• **Work order**: Within the data below, copy each line where the string "Basque" is found.

[User interface change data]

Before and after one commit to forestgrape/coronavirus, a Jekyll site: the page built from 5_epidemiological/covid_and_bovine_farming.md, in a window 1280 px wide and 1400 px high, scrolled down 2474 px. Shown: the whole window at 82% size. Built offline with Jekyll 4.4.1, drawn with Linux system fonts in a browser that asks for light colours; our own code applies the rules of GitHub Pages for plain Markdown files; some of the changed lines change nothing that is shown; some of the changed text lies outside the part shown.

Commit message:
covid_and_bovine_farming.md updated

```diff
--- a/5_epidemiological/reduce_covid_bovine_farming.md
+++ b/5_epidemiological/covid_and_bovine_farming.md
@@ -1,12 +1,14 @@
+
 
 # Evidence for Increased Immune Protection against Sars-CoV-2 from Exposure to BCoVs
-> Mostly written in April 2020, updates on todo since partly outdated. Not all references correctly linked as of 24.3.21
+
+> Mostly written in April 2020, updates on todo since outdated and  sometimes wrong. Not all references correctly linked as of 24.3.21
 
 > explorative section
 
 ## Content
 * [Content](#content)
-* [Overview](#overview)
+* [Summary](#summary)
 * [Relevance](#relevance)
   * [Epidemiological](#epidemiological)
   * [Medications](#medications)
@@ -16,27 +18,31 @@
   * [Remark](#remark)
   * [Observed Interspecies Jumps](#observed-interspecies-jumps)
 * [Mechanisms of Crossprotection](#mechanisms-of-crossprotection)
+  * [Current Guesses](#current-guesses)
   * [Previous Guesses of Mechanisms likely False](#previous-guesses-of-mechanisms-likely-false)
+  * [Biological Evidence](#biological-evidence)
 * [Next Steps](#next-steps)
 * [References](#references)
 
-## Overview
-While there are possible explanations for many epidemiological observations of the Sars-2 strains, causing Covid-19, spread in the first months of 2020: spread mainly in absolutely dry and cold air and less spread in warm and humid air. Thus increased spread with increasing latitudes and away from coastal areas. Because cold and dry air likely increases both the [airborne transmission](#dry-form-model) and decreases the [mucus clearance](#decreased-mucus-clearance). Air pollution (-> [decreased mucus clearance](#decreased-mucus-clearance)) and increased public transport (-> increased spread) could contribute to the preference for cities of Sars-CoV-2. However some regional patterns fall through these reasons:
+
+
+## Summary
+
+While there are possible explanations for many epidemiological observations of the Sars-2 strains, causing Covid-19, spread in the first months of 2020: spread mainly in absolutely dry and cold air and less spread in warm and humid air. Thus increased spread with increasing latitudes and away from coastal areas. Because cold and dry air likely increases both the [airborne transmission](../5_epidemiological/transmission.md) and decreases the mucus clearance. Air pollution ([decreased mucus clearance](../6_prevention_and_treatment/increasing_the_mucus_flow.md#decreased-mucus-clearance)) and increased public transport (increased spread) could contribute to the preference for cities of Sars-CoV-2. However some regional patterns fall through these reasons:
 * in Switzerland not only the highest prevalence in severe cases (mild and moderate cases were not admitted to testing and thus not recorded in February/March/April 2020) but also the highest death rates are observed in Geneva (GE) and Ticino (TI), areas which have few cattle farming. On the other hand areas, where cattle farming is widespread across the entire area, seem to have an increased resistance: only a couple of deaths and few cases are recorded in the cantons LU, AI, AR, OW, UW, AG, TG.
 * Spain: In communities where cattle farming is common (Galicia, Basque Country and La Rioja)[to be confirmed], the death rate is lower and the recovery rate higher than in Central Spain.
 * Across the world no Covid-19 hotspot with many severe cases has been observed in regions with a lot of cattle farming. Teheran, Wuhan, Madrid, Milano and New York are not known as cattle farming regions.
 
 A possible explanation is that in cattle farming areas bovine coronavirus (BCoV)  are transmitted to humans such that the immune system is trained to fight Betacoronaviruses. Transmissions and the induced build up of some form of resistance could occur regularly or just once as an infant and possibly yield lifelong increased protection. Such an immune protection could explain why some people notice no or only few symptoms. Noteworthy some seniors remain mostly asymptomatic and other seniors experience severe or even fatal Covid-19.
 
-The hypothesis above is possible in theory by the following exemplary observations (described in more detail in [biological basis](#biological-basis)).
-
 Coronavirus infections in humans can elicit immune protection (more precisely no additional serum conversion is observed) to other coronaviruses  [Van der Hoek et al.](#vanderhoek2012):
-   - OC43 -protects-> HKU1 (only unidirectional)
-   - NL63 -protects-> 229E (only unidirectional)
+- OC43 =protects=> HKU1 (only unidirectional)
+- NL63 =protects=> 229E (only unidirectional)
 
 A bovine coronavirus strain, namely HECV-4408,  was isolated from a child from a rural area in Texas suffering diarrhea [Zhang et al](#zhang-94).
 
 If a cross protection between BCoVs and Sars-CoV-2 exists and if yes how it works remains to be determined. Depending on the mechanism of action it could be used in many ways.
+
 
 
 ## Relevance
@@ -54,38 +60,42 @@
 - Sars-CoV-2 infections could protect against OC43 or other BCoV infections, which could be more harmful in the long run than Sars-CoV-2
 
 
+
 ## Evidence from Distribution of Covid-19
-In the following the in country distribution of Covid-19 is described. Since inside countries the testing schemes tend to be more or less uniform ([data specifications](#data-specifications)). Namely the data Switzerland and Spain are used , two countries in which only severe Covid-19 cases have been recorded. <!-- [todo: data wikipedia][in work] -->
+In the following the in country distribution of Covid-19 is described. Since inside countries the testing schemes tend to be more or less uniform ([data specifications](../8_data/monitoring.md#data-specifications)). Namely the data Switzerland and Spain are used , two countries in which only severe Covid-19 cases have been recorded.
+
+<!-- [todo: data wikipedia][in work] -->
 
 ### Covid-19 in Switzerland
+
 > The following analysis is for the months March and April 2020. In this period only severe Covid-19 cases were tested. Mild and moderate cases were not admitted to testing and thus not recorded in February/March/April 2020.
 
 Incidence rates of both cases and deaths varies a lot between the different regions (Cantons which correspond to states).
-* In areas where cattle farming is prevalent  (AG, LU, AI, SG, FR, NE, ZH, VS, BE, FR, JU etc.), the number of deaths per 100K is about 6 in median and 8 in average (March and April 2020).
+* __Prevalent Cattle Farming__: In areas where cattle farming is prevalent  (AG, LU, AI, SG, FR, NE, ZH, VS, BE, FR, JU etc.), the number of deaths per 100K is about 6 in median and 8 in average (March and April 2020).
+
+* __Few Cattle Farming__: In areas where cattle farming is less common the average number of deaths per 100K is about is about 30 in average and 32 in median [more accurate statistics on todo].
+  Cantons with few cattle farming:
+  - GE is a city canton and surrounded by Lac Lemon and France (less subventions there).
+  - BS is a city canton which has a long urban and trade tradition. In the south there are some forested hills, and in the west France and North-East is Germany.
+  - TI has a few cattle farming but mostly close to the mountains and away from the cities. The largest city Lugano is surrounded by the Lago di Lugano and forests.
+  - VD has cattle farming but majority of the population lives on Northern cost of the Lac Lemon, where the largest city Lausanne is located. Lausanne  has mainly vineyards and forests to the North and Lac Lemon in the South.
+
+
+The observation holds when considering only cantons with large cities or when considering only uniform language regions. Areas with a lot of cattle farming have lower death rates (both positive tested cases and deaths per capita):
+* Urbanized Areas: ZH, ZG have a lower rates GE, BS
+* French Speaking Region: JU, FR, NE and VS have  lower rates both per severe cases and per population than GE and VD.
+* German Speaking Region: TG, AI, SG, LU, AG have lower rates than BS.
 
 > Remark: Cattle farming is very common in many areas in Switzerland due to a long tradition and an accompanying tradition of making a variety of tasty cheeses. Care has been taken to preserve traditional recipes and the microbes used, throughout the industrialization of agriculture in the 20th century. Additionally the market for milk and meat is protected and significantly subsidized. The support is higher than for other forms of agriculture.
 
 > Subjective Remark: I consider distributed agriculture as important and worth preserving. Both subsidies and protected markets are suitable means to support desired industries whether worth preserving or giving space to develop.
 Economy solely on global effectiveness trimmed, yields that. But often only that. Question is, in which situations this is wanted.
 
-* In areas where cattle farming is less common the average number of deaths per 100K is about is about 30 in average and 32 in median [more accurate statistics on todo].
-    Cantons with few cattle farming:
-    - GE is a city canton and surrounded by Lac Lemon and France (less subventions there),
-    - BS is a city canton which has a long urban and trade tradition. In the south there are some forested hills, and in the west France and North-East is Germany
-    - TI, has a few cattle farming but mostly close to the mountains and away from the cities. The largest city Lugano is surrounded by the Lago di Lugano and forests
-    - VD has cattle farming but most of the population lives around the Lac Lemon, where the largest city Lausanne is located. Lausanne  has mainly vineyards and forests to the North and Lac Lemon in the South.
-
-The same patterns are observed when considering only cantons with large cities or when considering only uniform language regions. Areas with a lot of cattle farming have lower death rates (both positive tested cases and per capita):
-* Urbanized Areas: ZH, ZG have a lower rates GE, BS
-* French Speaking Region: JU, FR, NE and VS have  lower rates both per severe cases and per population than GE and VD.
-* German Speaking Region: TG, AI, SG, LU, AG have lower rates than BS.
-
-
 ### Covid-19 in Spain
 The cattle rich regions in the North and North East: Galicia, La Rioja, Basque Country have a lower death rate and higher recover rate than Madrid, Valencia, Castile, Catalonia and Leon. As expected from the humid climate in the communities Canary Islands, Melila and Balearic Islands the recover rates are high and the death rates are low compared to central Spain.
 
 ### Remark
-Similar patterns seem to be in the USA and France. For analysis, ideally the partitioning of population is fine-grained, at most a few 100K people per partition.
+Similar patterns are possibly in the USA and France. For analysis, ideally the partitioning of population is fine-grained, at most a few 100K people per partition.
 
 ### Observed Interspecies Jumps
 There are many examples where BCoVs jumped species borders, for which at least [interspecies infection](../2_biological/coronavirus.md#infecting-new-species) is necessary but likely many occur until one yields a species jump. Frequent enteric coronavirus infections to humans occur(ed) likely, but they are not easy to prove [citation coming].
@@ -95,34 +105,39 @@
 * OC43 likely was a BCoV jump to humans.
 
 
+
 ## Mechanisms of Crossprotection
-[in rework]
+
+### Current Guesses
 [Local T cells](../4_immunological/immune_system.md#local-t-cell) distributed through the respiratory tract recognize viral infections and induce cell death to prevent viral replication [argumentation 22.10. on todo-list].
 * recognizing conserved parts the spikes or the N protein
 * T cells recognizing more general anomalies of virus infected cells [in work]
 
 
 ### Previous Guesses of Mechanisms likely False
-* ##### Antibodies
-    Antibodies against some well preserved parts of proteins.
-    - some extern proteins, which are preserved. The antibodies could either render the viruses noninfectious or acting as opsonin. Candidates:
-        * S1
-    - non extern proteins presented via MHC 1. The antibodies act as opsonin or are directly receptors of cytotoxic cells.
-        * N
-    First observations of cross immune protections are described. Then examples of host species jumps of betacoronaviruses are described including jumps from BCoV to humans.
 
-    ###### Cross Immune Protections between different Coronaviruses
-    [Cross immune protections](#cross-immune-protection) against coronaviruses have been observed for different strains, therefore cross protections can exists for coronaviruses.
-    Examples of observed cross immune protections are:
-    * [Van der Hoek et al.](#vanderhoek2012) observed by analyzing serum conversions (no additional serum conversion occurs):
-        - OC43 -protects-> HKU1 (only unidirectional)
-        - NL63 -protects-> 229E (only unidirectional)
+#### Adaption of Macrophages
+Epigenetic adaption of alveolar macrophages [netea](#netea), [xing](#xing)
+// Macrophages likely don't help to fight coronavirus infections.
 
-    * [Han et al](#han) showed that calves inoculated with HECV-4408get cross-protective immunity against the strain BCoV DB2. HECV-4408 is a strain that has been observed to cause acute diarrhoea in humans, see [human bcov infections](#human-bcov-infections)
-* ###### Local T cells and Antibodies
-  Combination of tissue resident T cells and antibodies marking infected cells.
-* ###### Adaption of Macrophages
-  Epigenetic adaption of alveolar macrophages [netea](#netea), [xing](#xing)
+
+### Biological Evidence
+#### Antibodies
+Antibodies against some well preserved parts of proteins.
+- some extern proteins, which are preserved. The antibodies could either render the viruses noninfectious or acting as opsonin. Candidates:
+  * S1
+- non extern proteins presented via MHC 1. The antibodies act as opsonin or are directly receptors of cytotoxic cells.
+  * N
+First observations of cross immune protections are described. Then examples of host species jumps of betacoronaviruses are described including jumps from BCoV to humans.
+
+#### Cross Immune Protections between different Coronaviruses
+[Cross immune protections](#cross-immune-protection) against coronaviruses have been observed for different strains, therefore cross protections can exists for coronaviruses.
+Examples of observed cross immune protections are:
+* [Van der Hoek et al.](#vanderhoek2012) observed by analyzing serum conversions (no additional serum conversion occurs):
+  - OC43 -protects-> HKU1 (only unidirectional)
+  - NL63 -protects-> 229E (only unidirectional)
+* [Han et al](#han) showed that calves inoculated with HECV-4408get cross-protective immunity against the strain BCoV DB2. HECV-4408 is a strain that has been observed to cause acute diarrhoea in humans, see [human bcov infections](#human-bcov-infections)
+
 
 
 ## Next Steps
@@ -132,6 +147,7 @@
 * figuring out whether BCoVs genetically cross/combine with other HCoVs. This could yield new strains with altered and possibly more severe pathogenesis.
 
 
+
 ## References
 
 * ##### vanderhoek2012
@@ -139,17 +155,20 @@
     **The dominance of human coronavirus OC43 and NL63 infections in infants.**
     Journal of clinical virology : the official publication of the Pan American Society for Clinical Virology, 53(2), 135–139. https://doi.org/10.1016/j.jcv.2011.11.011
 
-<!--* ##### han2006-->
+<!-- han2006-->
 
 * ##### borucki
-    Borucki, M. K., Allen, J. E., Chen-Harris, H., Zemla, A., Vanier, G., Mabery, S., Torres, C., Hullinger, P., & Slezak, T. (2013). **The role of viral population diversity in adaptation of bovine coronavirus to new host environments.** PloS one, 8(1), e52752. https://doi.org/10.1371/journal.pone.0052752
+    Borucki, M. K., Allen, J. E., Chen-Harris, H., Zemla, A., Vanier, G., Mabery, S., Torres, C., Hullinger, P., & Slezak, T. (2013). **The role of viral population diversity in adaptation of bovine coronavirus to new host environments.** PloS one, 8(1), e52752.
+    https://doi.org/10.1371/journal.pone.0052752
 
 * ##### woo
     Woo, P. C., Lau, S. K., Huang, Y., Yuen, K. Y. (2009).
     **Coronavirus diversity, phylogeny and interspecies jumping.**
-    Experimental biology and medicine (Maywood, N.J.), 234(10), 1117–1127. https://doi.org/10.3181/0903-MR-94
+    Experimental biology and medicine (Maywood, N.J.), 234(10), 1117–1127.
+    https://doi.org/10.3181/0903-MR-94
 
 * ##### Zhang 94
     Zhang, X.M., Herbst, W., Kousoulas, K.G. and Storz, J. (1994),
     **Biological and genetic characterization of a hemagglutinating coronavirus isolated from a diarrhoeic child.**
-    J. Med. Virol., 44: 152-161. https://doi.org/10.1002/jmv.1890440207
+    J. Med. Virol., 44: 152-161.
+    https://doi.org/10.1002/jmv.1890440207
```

• **Task result**:
 * Spain: In communities where cattle farming is common (Galicia, Basque Country and La Rioja)[to be confirmed], the death rate is lower and the recovery rate higher than in Central Spain.
 The cattle rich regions in the North and North East: Galicia, La Rioja, Basque Country have a lower death rate and higher recover rate than Madrid, Valencia, Castile, Catalonia and Leon. As expected from the humid climate in the communities Canary Islands, Melila and Balearic Islands the recover rates are high and the death rates are low compared to central Spain.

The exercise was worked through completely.